From half-fledged nestlings in some straw-warm chink,
While welling far and near − to float and sink
Like spidery fibre silvered on the lawn −
Mercurial lark song trails out link by link,
Rocking serrated-throated crows have drawn
Their broad indelible raw weals across the dawn.
Jerome Betts writes: “Have only tried the intricate patterning of the ‘Spenserian stanza‘ a couple of times. On the first occasion it seemed to suit a comment on the design of a 4th century Roman mosaic floor and on the second, in ‘Morning Calls’, appearing in Snakeskin, a memory of the rich dawn chorus in rural Herefordshire many years ago. The point of particular interest for me is the phrase ‘rocking serrated-throated crows’ in Line 8, unchanged from one jotted at the time. The words fitted a rocking or bobbing movement, but why ‘serrated-throated’? This is appropriate for ravens with their ‘shaggy throat feathers’ (RSPB Handbook 2014) but not, I thought, crows. The words resisted attempts at tweaking and the stanza stalled. Some weeks later I saw a crow standing on top of a Devon street light rhythmically calling and rocking . . . and as it did so its neck feathers briefly parted on the upstroke of the movement. The line had preserved an exact observation made when young and then forgotten.”
Jerome Betts edits the quarterly verse webzine Lighten Up Online in Devon. His work has appeared in Amsterdam Quarterly, Angle, Autumn Sky Poetry Daily, Pennine Platform, Light, The Rotary Dial, and Snakeskin, other American, British and Canadian publications and two Iron Press anthologies.
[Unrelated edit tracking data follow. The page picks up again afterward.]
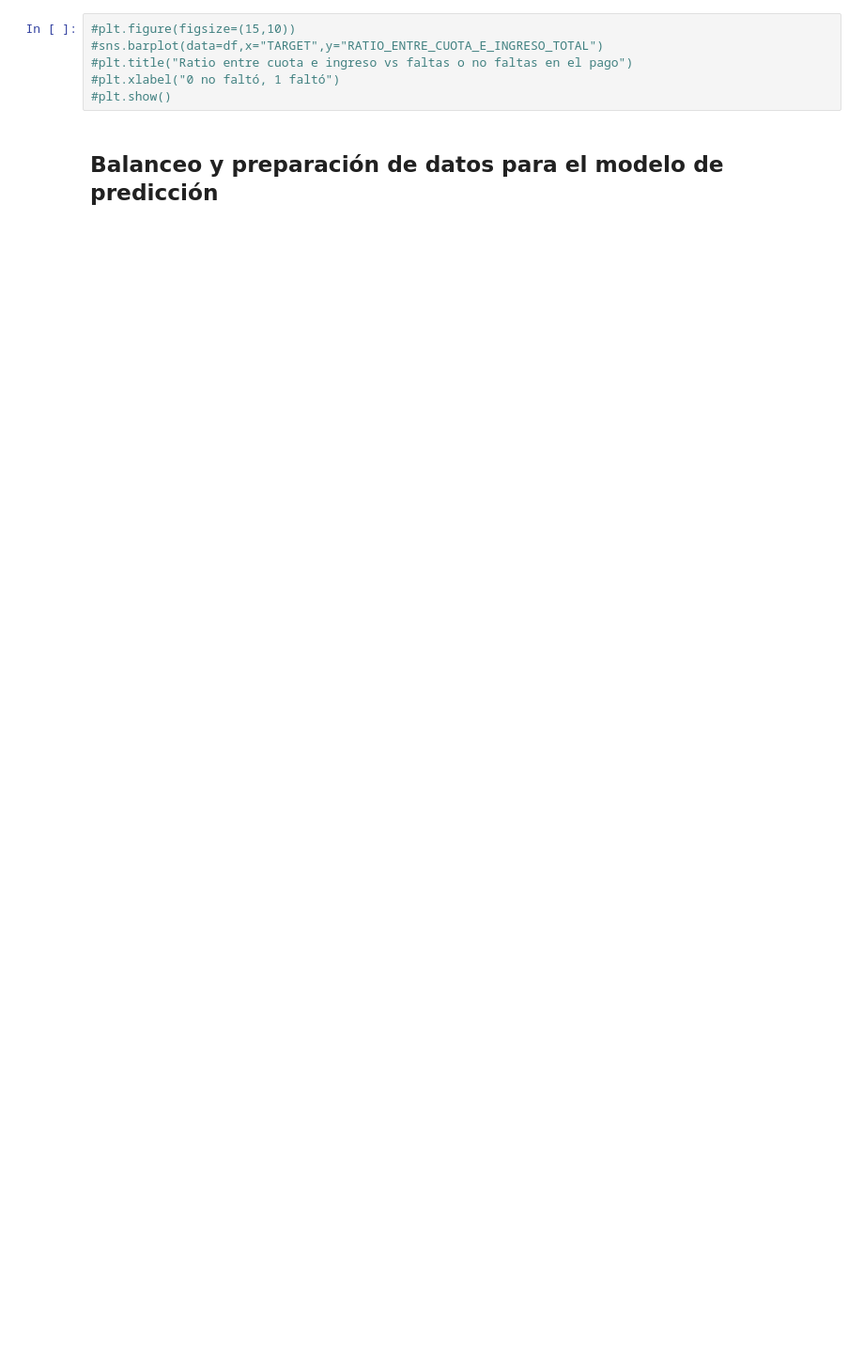
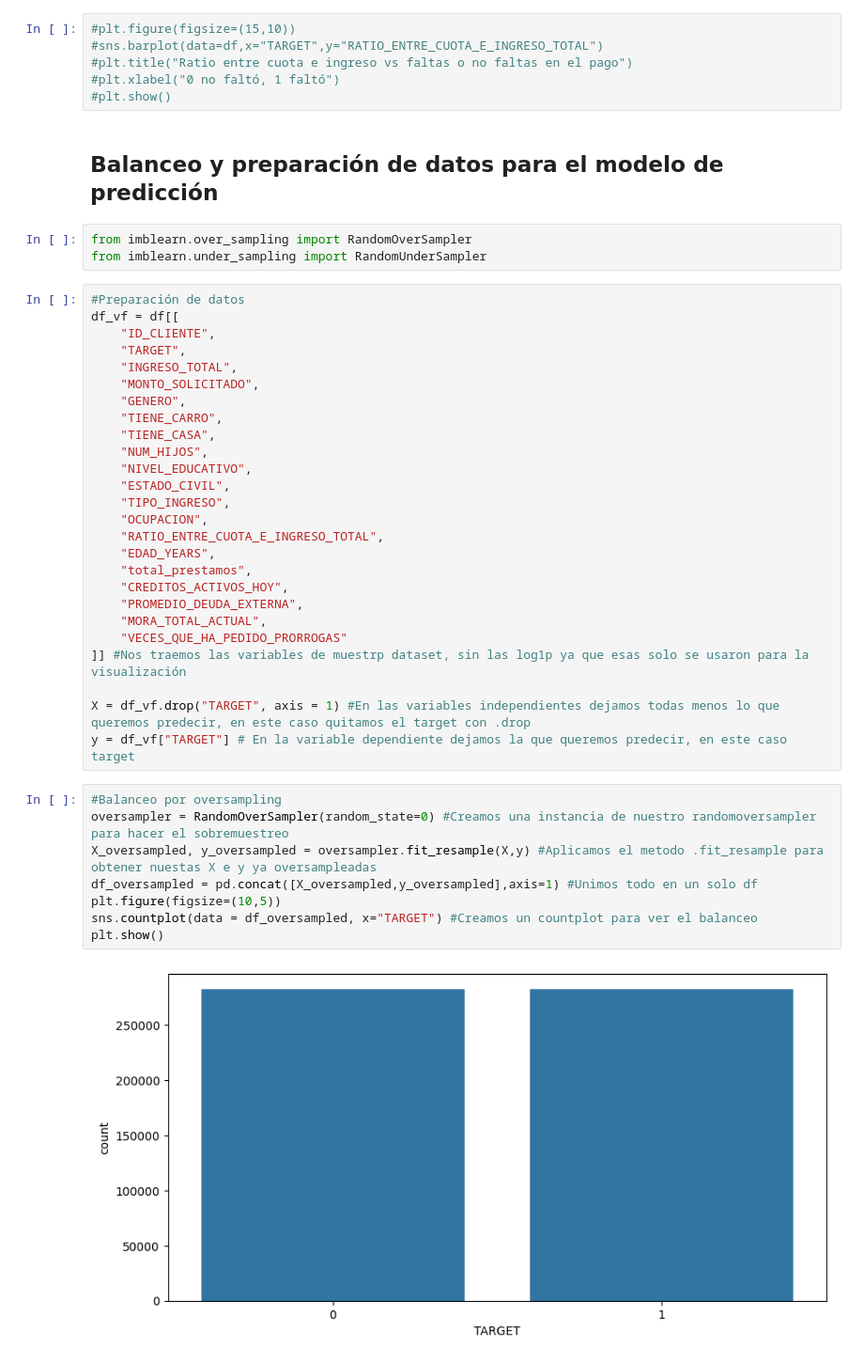
Before and after one commit to JairoVillegas/CREDIT-RISK-ANALYZER., a Jupyter notebook: Notebooks/Exploracion.ipynb, the cells around one changed output. Shown at 94% size. Drawn from its saved outputs; the diff is of its cells as text; blank space fills up the shorter version.

```diff
--- a/Notebooks/Exploracion.ipynb
+++ b/Notebooks/Exploracion.ipynb
@@ -197,3 +197,42 @@ plt.show()
 #plt.show()
 # %% [markdown]
 ## Balanceo y preparación de datos para el modelo de predicción
+# %%
+from imblearn.over_sampling import RandomOverSampler
+from imblearn.under_sampling import RandomUnderSampler
+# %%
+#Preparación de datos
+df_vf = df[[
+    "ID_CLIENTE",
+    "TARGET",
+    "INGRESO_TOTAL",
+    "MONTO_SOLICITADO",
+    "GENERO",
+    "TIENE_CARRO",
+    "TIENE_CASA",
+    "NUM_HIJOS",
+    "NIVEL_EDUCATIVO",
+    "ESTADO_CIVIL",
+    "TIPO_INGRESO",
+    "OCUPACION",
+    "RATIO_ENTRE_CUOTA_E_INGRESO_TOTAL",
+    "EDAD_YEARS",
+    "total_prestamos",
+    "CREDITOS_ACTIVOS_HOY",
+    "PROMEDIO_DEUDA_EXTERNA",
+    "MORA_TOTAL_ACTUAL",
+    "VECES_QUE_HA_PEDIDO_PRORROGAS"
+]] #Nos traemos las variables de muestrp dataset, sin las log1p ya que esas solo se usaron para la visualización
+
+X = df_vf.drop("TARGET", axis = 1) #En las variables independientes dejamos todas menos lo que queremos predecir, en este caso quitamos el target con .drop
+y = df_vf["TARGET"] # En la variable dependiente dejamos la que queremos predecir, en este caso target
+# %%
+#Balanceo por oversampling
+oversampler = RandomOverSampler(random_state=0) #Creamos una instancia de nuestro randomoversampler para hacer el sobremuestreo
+X_oversampled, y_oversampled = oversampler.fit_resample(X,y) #Aplicamos el metodo .fit_resample para obtener nuestas X e y ya oversampleadas
+df_oversampled = pd.concat([X_oversampled,y_oversampled],axis=1) #Unimos todo en un solo df
+plt.figure(figsize=(10,5))
+sns.countplot(data = df_oversampled, x="TARGET") #Creamos un countplot para ver el balanceo
+plt.show()
+# %% [output]
+[figure, added]
```
Also changed, not shown: parts of 1 cell of this notebook, 2 other files.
Photo: “A Crow calling – gardenDSCN9711” by ianpreston is marked with CC BY 2.0.